Provided information START
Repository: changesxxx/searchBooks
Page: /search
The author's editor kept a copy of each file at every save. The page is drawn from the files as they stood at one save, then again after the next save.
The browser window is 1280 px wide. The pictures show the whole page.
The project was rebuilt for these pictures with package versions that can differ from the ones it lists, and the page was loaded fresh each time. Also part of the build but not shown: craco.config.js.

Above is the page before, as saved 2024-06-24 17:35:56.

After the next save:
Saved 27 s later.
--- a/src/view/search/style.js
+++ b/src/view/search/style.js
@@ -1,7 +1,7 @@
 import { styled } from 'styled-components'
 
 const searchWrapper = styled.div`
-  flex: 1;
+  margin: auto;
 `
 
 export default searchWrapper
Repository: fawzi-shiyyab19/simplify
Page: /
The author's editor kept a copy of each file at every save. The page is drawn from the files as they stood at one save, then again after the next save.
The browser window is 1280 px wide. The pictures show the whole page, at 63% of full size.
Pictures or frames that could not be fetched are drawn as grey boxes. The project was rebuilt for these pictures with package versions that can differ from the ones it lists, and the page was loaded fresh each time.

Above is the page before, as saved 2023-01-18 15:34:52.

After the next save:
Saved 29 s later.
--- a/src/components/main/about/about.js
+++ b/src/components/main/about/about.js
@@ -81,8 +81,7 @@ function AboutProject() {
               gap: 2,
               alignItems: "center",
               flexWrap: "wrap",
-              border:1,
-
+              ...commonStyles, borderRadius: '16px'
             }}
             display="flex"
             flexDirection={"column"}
Provided information END
The first line of the entries above marks where to begin; repeat each line exactly through the one that contains "the whole page.", and include that line.

Repository: changesxxx/searchBooks
Page: /search
The author's editor kept a copy of each file at every save. The page is drawn from the files as they stood at one save, then again after the next save.
The browser window is 1280 px wide. The pictures show the whole page.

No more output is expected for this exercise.